- WORK TO COMPLETE
Your answer must be the full set of records, repeated exactly.

- INFORMATION PROVIDED
========

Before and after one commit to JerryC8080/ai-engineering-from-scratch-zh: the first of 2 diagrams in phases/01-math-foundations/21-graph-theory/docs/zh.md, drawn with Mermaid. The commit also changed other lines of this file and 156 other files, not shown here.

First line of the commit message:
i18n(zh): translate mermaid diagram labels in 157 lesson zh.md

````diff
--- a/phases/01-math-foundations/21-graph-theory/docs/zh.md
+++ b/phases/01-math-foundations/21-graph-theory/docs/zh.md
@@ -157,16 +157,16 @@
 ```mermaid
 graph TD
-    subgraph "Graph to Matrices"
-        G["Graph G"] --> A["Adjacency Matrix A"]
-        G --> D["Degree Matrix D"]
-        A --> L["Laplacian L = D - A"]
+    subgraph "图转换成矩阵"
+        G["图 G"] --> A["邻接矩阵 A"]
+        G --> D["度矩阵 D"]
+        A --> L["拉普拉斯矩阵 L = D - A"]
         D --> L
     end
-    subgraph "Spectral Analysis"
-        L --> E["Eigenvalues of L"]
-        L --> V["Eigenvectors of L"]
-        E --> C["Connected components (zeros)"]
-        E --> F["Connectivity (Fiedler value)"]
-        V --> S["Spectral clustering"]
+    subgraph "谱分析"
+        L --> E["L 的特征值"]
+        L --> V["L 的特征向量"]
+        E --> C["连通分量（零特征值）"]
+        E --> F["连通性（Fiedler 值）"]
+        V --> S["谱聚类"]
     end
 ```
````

========

- TASK SOLUTION
Before and after one commit to JerryC8080/ai-engineering-from-scratch-zh: the first of 2 diagrams in phases/01-math-foundations/21-graph-theory/docs/zh.md, drawn with Mermaid. The commit also changed other lines of this file and 156 other files, not shown here.

First line of the commit message:
i18n(zh): translate mermaid diagram labels in 157 lesson zh.md

````diff
--- a/phases/01-math-foundations/21-graph-theory/docs/zh.md
+++ b/phases/01-math-foundations/21-graph-theory/docs/zh.md
@@ -157,16 +157,16 @@
 ```mermaid
 graph TD
-    subgraph "Graph to Matrices"
-        G["Graph G"] --> A["Adjacency Matrix A"]
-        G --> D["Degree Matrix D"]
-        A --> L["Laplacian L = D - A"]
+    subgraph "图转换成矩阵"
+        G["图 G"] --> A["邻接矩阵 A"]
+        G --> D["度矩阵 D"]
+        A --> L["拉普拉斯矩阵 L = D - A"]
         D --> L
     end
-    subgraph "Spectral Analysis"
-        L --> E["Eigenvalues of L"]
-        L --> V["Eigenvectors of L"]
-        E --> C["Connected components (zeros)"]
-        E --> F["Connectivity (Fiedler value)"]
-        V --> S["Spectral clustering"]
+    subgraph "谱分析"
+        L --> E["L 的特征值"]
+        L --> V["L 的特征向量"]
+        E --> C["连通分量（零特征值）"]
+        E --> F["连通性（Fiedler 值）"]
+        V --> S["谱聚类"]
     end
 ```
````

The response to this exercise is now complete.